I would agree with that no one knows for sure what the optimal amount of basic science education should be a prerequisite to be admitted to medical school. Similarly, no one knows what the optimal mix between basic science and clinical instruction is to produce the best possible physicians. Certainly I don’t. These are questions for legitimate debate. What worries me is that the role of science in medicine has, ever since I finished medical school, appeared to be continually under siege. The science that is taught in medical school appears to be purely practical in nature. Memorize this. Memorize that. Apply that equation. Don’t think too deeply about it; a superficial knowledge is fine. A survey course in organic chemistry over the summer is just fine. Never mind that one of the key aspects of organic chemistry that most challenged me and made me understand is that you can’t just memorize things. You have to understand reaction mechanisms and how to apply them. You have to be able to use that understanding to design plans to synthesize chemicals. It’s really cool and fun stuff. And I say this even though the lowest grade I ever got in an undergraduate science class was in my second term honors organic chemistry class.
The ideas being pushed by academics like Muller and Kase also strike me as a false dichotomy. Either we require a ridiculous amount of science as prerequisites or we in essence require almost no basic science, supplemented with survey courses that can’t convey the richness of science or emphasize the scientific method at the heart of the sciences that underlie medical knowledge. As also pointed out, it’s perfectly possible to major in the humanities and take sufficient prerequisite science courses to be accepted into medical school.
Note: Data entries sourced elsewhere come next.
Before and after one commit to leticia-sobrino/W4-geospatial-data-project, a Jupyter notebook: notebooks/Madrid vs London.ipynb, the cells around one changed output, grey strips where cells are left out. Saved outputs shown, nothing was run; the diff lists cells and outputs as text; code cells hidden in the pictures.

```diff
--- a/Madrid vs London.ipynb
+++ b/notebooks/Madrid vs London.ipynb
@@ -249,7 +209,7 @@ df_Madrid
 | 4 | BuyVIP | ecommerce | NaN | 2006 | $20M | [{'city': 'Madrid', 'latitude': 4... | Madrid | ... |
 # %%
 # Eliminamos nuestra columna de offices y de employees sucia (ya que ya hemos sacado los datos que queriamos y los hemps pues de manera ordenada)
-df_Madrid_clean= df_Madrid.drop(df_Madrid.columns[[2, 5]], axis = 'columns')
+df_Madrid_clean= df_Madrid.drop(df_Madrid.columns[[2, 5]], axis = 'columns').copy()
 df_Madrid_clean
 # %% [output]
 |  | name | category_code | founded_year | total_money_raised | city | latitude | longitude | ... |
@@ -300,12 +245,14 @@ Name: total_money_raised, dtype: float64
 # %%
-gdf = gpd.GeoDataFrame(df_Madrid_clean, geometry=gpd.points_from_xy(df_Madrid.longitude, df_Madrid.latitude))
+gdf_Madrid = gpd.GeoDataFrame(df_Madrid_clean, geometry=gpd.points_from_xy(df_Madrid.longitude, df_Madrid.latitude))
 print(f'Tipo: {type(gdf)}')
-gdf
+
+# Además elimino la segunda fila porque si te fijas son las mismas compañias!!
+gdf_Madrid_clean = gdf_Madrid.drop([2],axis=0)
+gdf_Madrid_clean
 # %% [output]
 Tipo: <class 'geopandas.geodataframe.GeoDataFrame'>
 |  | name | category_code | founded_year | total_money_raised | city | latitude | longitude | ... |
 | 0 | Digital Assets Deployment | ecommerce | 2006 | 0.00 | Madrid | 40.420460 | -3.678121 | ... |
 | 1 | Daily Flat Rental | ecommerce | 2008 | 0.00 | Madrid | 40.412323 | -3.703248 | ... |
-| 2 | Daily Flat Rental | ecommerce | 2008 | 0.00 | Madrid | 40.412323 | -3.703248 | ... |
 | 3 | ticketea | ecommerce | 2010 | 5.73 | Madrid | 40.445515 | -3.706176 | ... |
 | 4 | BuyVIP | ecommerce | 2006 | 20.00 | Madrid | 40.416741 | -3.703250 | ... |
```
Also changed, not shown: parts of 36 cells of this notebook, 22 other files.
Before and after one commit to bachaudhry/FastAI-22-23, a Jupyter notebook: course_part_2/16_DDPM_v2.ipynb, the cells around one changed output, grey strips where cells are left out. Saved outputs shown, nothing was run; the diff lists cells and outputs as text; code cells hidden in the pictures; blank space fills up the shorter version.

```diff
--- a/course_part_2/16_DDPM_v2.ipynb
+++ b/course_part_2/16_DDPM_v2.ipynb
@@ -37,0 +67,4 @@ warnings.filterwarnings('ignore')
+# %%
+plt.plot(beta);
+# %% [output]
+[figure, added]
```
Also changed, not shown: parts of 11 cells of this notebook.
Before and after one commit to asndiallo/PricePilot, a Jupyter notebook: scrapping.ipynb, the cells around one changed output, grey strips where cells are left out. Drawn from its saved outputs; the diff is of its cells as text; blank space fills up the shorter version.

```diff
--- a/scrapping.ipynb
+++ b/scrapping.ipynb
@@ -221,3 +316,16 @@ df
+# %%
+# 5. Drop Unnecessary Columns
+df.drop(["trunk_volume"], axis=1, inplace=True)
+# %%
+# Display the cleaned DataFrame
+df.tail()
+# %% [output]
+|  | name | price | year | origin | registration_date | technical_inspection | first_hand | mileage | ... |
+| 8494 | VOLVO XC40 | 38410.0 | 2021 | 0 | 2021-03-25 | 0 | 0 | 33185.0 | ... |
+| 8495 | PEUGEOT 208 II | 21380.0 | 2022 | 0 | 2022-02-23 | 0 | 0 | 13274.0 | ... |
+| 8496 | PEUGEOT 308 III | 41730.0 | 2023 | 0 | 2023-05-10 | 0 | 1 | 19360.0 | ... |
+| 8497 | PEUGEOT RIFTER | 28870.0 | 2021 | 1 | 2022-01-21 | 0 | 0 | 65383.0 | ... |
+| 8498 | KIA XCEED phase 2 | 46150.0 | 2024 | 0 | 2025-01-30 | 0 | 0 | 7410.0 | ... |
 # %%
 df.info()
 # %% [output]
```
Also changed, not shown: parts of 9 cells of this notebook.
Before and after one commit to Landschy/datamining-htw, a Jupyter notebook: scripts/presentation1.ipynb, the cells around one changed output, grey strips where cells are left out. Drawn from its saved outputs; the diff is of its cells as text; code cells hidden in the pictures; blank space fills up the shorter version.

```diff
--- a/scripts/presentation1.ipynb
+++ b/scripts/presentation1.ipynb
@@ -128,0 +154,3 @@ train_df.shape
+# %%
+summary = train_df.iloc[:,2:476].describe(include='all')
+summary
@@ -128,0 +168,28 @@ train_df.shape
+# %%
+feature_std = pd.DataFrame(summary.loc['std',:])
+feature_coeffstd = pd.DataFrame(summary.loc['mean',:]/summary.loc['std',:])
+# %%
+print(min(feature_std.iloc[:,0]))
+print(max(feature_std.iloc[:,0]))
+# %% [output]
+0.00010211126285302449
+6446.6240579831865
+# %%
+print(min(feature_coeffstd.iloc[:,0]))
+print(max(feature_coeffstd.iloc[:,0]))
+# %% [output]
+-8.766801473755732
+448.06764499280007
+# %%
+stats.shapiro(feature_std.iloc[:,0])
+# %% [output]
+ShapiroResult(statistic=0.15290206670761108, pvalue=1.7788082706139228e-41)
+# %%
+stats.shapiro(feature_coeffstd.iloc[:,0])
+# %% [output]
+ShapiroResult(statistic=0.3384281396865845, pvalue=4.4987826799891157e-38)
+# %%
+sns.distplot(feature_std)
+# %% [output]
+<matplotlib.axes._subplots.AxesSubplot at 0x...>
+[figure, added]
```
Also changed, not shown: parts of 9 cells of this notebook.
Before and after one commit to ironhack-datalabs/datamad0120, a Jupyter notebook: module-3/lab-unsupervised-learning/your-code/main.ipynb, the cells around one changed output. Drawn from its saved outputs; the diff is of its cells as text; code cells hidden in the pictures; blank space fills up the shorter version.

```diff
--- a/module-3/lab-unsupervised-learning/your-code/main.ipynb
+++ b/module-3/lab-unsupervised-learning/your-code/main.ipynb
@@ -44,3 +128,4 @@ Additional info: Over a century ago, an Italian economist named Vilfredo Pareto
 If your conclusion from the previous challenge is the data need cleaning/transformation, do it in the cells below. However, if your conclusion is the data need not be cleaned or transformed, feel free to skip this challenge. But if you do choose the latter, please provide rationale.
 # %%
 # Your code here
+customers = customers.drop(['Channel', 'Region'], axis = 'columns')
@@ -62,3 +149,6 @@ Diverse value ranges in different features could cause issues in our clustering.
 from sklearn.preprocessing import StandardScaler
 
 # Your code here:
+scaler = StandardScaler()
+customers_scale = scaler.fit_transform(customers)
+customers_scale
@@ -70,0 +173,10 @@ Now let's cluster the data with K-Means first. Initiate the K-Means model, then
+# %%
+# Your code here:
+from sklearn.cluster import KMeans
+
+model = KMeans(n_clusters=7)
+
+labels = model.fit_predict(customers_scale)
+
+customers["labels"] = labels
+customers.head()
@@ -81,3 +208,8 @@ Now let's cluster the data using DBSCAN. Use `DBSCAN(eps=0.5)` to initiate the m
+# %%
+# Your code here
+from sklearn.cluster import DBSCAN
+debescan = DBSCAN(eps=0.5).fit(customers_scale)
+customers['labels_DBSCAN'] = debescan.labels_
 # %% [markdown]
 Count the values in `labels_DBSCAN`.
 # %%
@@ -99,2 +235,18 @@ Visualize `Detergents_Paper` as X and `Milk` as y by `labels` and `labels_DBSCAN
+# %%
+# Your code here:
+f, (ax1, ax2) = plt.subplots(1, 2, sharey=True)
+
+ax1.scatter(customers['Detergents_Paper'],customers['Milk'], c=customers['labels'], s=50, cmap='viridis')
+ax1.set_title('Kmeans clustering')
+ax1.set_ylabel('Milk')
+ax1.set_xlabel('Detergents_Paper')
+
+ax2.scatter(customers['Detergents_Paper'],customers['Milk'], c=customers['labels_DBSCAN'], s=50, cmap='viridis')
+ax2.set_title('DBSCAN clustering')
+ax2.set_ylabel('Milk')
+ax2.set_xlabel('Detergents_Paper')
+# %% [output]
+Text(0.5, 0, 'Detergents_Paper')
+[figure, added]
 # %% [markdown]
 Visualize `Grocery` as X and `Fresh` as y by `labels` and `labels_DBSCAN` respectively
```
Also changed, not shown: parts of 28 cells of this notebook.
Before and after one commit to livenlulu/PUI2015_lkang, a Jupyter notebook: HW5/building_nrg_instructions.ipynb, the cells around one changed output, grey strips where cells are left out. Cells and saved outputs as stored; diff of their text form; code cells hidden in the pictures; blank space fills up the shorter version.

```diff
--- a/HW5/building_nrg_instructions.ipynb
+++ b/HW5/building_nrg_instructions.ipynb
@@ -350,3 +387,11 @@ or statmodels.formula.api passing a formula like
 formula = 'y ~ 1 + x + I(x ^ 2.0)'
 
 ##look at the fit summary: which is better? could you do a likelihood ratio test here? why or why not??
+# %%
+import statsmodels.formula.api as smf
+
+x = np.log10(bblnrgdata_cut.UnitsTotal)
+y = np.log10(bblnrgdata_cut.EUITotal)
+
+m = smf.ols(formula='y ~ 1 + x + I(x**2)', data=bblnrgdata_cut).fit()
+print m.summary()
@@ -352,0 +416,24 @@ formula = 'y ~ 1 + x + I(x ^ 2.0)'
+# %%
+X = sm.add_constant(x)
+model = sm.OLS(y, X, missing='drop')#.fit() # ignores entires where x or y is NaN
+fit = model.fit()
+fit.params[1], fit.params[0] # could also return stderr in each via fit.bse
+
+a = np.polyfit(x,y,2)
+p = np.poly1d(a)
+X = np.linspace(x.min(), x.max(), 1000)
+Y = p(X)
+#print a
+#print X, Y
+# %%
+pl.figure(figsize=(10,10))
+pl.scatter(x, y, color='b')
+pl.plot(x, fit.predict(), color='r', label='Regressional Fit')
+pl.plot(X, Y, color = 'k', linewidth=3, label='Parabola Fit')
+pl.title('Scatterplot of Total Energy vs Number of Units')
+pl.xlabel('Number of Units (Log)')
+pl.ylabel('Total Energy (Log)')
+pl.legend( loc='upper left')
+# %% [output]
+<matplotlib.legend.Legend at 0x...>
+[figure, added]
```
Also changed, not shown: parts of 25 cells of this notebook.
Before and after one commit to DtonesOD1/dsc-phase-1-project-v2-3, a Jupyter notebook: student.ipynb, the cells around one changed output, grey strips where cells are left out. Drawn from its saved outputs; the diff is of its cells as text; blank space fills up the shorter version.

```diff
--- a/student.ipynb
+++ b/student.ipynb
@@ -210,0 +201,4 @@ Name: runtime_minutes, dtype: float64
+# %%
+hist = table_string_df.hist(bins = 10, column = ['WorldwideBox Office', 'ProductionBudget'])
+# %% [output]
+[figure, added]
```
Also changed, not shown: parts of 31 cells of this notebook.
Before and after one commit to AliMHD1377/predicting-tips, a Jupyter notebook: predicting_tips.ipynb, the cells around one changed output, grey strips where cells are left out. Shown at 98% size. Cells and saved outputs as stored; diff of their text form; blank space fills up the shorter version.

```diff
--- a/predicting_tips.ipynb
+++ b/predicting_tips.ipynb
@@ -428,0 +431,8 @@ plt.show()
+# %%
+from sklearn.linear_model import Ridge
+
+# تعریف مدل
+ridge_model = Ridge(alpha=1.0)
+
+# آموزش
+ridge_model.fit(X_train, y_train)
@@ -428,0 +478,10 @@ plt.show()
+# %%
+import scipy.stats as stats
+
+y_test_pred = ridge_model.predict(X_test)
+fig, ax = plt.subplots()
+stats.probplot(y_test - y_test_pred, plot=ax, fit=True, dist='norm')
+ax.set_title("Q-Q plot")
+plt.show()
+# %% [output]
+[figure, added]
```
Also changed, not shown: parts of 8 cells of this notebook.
Students have been doing it for generations.
Perhaps what concerns me the most is not so much the deemphasis of science in medicine but rather the deemphasis of the scientific method and the critical thinking that underlies the scientific method. Teaching science to pre-med and medical students isn’t necessarily going to innoculate them against pseudoscientific ideas, such as many of the aspects of CAM that have infiltrated medicine over the last 20 years. A broader approach is needed. Teaching critical thinking skills, a subset of which is the scientific method, would represent a powerful strategy to keep medicine science- and evidence-based. If we could wed a strong understanding of the scientific method with a broader understanding of critical thinking, the latter of which could certainly be taught as part of a humanities curriculum, it would be a powerful weapon against . Unfortunately, I fear we’re going in exactly the wrong direction, wedding a watered down science curriculum with .